Emails that have been published as part of the Epic Games v. Apple trial have revealed that back in 2015, 128 million iOS users installed 2,500+ infected apps that were affected by the XcodeGhost malware. The malware was placed inside apps that appeared to be legitimate and at the time it was believed to be the largest hack against iPhone users based on the number of people affected. Of the aforementioned 128 million users impacted, 18 million were from the U.S.
128 million iOS users installed 2500+ malware infected apps in 2015 including popular titles like WeChat and Angry Birds 2
One of the apps filled with malware was the Angry Birds 2 game
The malware was supposed to be able to grab personal information from victims including the name of the infected app, the name and type of the device, network information and more. In its FAQ site, Apple wrote, “we’re not aware of personally identifiable customer data being impacted and the code also did not have the ability to request customer credentials to gain iCloud and other service passwords,” and that the “malicious code could only have been able to deliver some general information such as the apps and general system information.”
Other emails indicated that Apple was trying to figure out the importance of the hack, and how it would tell the victims about it. Matt Fischer, Apple’s vice president for the App Store, wondered whether Apple wanted to send an email to all of its customers affected by the hack. Fischer wrote, “Note that this will pose some challenges in terms of language localizations of the email, since the downloads of these apps took place in a wide variety of App Store storefronts around the world.”
Security firm Lookout said at the time that, “XcodeGhost’s creators repackaged Xcode installers with the malicious code and published links to the installer on many popular forums for iOS/OS X developers.” Lookout explained that “Developers were enticed into downloading this tampered version of Xcode because it would download much faster in China than the official version of Xcode from Apple’s Mac App Store.”

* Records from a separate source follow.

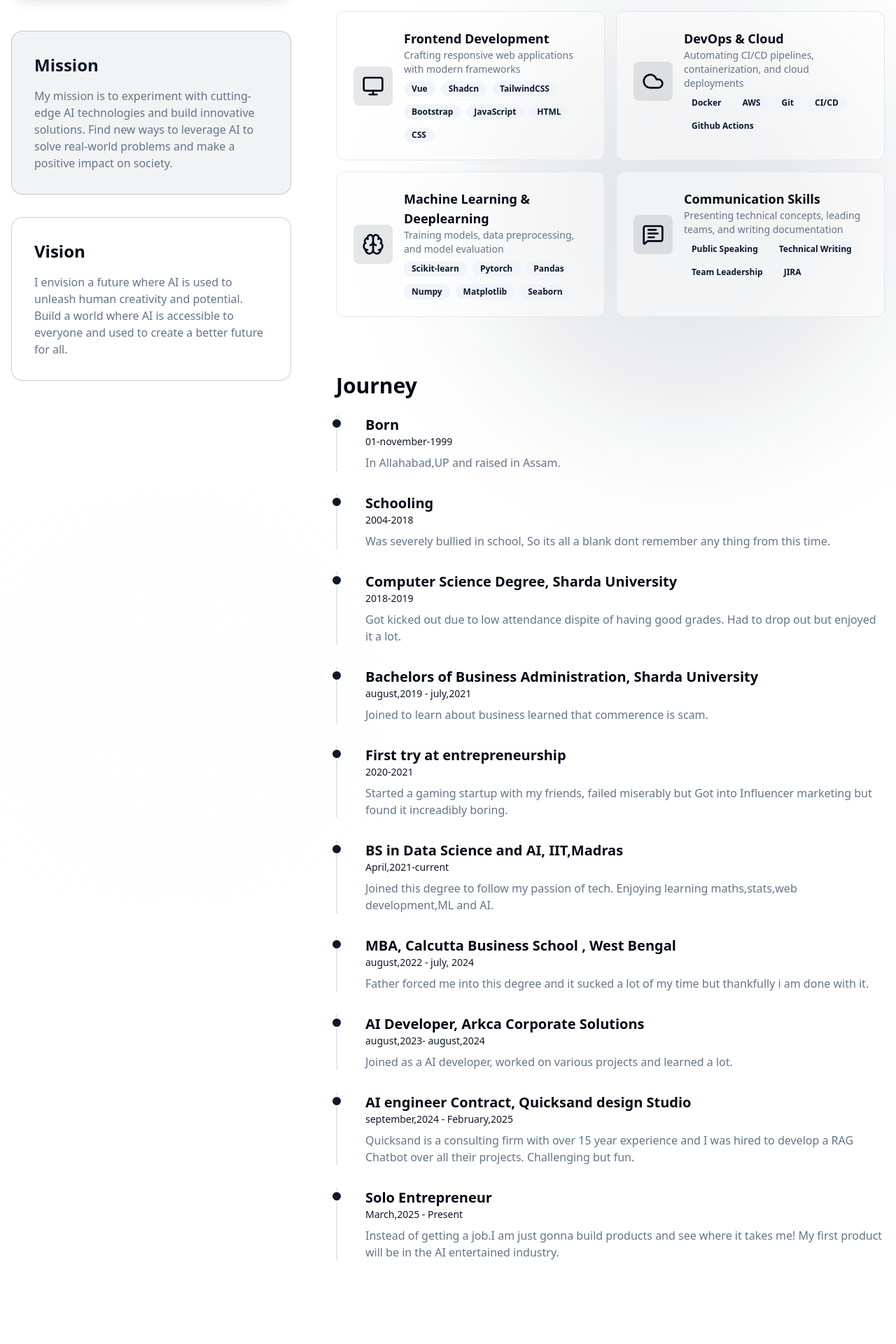
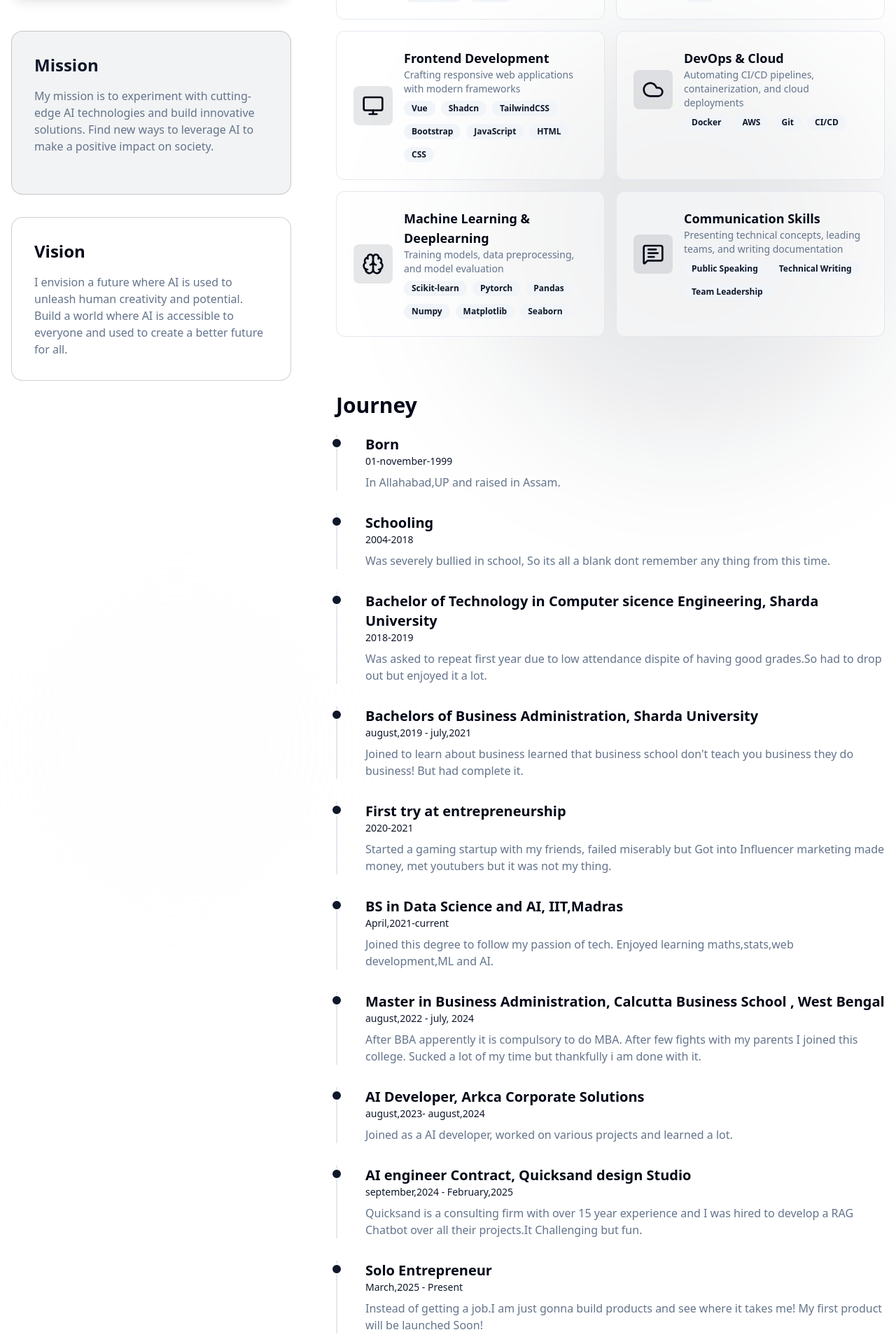
Before and after one commit to hritik1999/portfolio, a Vue app in the folder frontend/: page /about in a window 1280 px wide. Shown: the part 780-2700 px from the top of the page at 70% size. Built offline with nearby package versions, Linux system fonts and the light colour scheme.

Commit message:
finalized content of about page

```diff
--- a/frontend/src/views/about.vue
+++ b/frontend/src/views/about.vue
@@ -33,7 +33,7 @@
                 <h3 class="text-2xl font-bold text-primary mb-4">Mission</h3>
                 <p class="text-muted-foreground">
                   My mission is to experiment with cutting-edge AI technologies and build innovative solutions.
-                  Find new ways to leverage AI to solve real-world problems and make a positive impact on society.
+                  Find new ways to leverage AI to make a positive impact on society.
                 </p>
               </div>
               <div class="p-8 rounded-2xl bg-secondary/5 border border-primary/20">
@@ -63,7 +63,8 @@
                 </p>
 
                 <p>
-                  I'm deeply passionate about
+                  I have always been fascinated by the world of technology, Trying out every new technology that comes out.
+                  Now I'm deeply passionate about
                   <span class="font-semibold">Generative AI</span>
                   and its endless possibilities. I firmly believe that
                   <span class="italic text-primary font-semibold">in The Era of AI, the only true limitation is our imagination</span>.
@@ -119,6 +120,7 @@
                   class="relative pl-10 border-l-2 border-border group"
                 >
                   <div class="absolute w-4 h-4 bg-primary rounded-full -left-[9px] top-1 border-2 border-background transition-transform group-hover:scale-125" />
+
                   <h4 class="text-xl font-semibold">{{ item.title }}</h4>
                   <div class="text-sm text-primary mb-2">{{ item.date }}</div>
                   <p class="text-muted-foreground">{{ item.description }}</p>
@@ -206,7 +208,7 @@ import {Badge} from '@/components/ui/badge';
                       name: 'DevOps & Cloud',
                       icon: 'Cloud',
                       description: "Automating CI/CD pipelines, containerization, and cloud deployments",
-                      labels: ['Docker','AWS','Git','CI/CD','Github Actions']
+                      labels: ['Docker','AWS','Git','CI/CD']
                     },
                     {
                       name: 'Machine Learning & Deeplearning',
@@ -218,59 +220,59 @@ import {Badge} from '@/components/ui/badge';
                       name: 'Communication Skills',
                       icon: 'MessageSquareText',
                       description: "Presenting technical concepts, leading teams, and writing documentation",
-                      labels: ['Public Speaking','Technical Writing','Team Leadership','JIRA']
+                      labels: ['Public Speaking','Technical Writing','Team Leadership']
                     }
                     ],
                     timeline : [
                         {
                             title: 'Born',
                             date: '01-november-1999',
-                            description: 'In Allahabad,UP and raised in Assam.'
+                            description: 'In Allahabad,UP and raised in Assam.',
                         },
                         {
                             title: 'Schooling',
                             date: '2004-2018',
-                            description: 'Was severely bullied in school, So its all a blank dont remember any thing from this time.'
+                            description: 'Was severely bullied in school, So its all a blank dont remember any thing from this time.',
                         },
                         {
-                            title: 'Computer Science Degree, Sharda University',
+                            title: 'Bachelor of Technology in Computer sicence Engineering, Sharda University',
                             date: '2018-2019',
-                            description: 'Got kicked out due to low attendance dispite of having good grades. Had to drop out but enjoyed it a lot.'
+                            description: 'Was asked to repeat first year due to low attendance dispite of having good grades.So had to drop out but enjoyed it a lot.',
                         },
                         {
                             title: 'Bachelors of Business Administration, Sharda University',
                             date: 'august,2019 - july,2021',
-                            description: 'Joined to learn about business learned that commerence is scam.'
+                            description: 'Joined to learn about business learned that business school don\'t teach you business they do business! But had complete it.',
                         },
                         {
                           title:'First try at entrepreneurship',
                           date:'2020-2021',
-                          description:"Started a gaming startup with my friends, failed miserably but Got into Influencer marketing but found it increadibly boring."
+                          description:"Started a gaming startup with my friends, failed miserably but Got into Influencer marketing made money, met youtubers but it was not my thing.",
                         },
                         {
                           title:'BS in Data Science and AI, IIT,Madras',
                           date:'April,2021-current',
-                          description:"Joined this degree to follow my passion of tech. Enjoying learning maths,stats,web development,ML and AI."
+                          description:"Joined this degree to follow my passion of tech. Enjoyed learning maths,stats,web development,ML and AI.",
                         },
                         {
-                          title:'MBA, Calcutta Business School , West Bengal',
+                          title:'Master in Business Administration, Calcutta Business School , West Bengal',
                           date:' august,2022 - july, 2024',
-                          description:"Father forced me into this degree and it sucked a lot of my time but thankfully i am done with it."
+                          description:"After BBA apperently it is compulsory to do MBA. After few fights with my parents I joined this college. Sucked a lot of my time but thankfully i am done with it.",
                         },
                         {
                           title:'AI Developer, Arkca Corporate Solutions',
                           date:'august,2023- august,2024',
-                          description:"Joined as a AI developer, worked on various projects and learned a lot."
+                          description:"Joined as a AI developer, worked on various projects and learned a lot.",
                         },
                         {
                           title:'AI engineer Contract, Quicksand design Studio',
                           date:'september,2024 - February,2025',
-                          description:'Quicksand is a consulting firm with over 15 year experience and I was hired to develop a RAG Chatbot over all their projects. Challenging but fun.'
+                          description:'Quicksand is a consulting firm with over 15 year experience and I was hired to develop a RAG Chatbot over all their projects.It Challenging but fun.',
                         },
                         {
                           title:'Solo Entrepreneur',
                           date:'March,2025 - Present',
-                          description:'Instead of getting a job.I am just gonna build products and see where it takes me! My first product will be in the AI entertained industry.'
+                          description:'Instead of getting a job.I am just gonna build products and see where it takes me! My first product will be launched Soon!',
                         }
 
                         ],
```
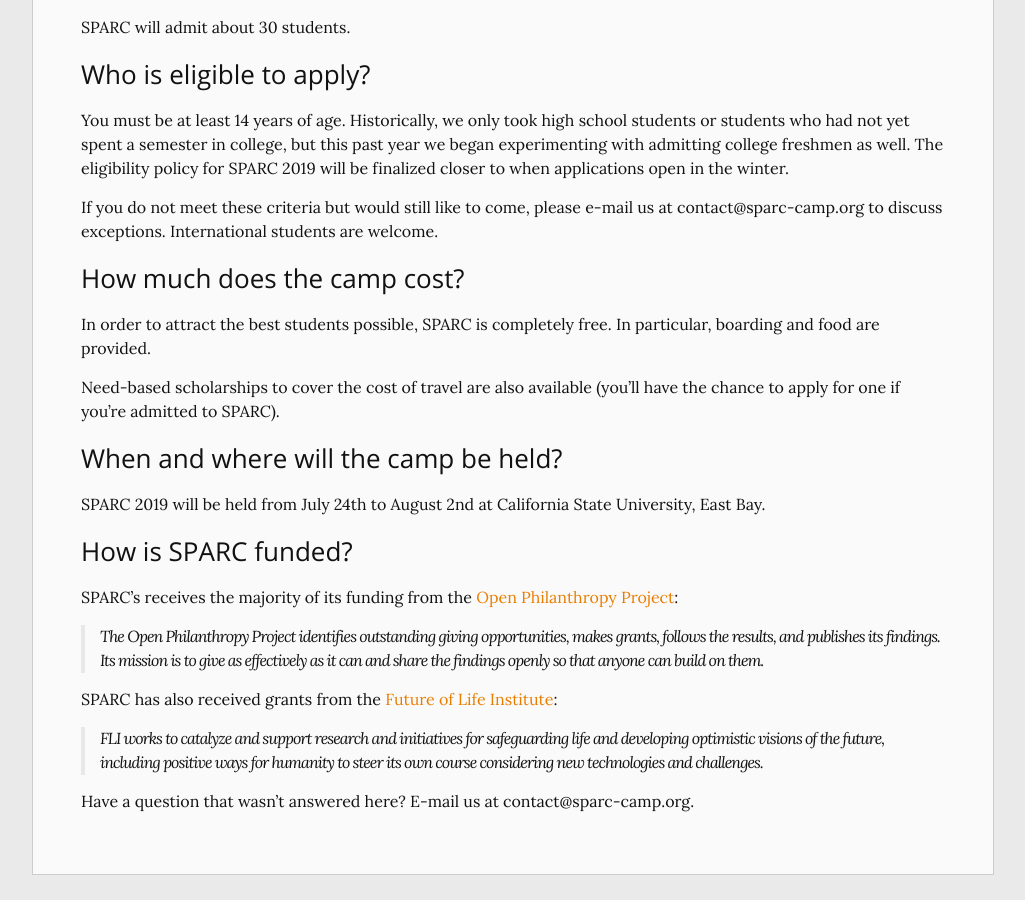
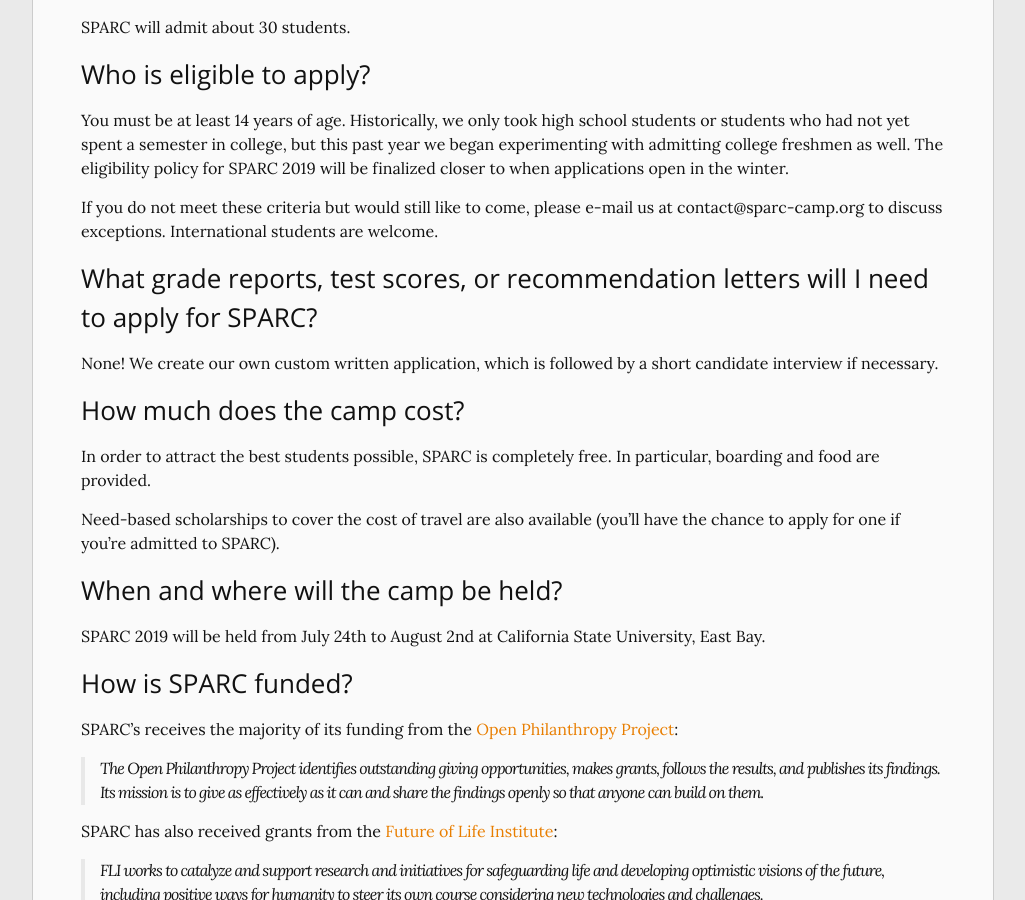
Before and after one commit to sparc-camp/sparc-camp.github.io, a Jekyll site: the page built from content/faq.md, in a window 1280 px wide and 900 px high, scrolled down 1207 px. Shown: the whole window, without its empty margins (127-1152 px from the left). Built offline with Jekyll 4.4.1, drawn with Linux system fonts in a browser that asks for light colours.

Commit message:
Update the apply and faq page with another question about the application

```diff
--- a/content/faq.md
+++ b/content/faq.md
@@ -33,6 +33,9 @@
 
 If you do not meet these criteria but would still like to come, please e-mail us at contact@sparc-camp.org to discuss exceptions. International students are welcome.
 
+### What grade reports, test scores, or recommendation letters will I need to apply for SPARC?
+None! We create our own custom written application, which is followed by a short candidate interview if necessary.
+
 ### How much does the camp cost?
 In order to attract the best students possible, SPARC is completely free. In particular, boarding and food are provided.
 
```
Also changed, not shown: content/apply.md (+1 -3 lines).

Some of the apps that contained the XcodeGhost malware included popular titles at the time such as WeChat, and the Chinese version of Angry Birds 2. While the malware did impact a large number of users, the malware itself was not considered sophisticated or dangerous.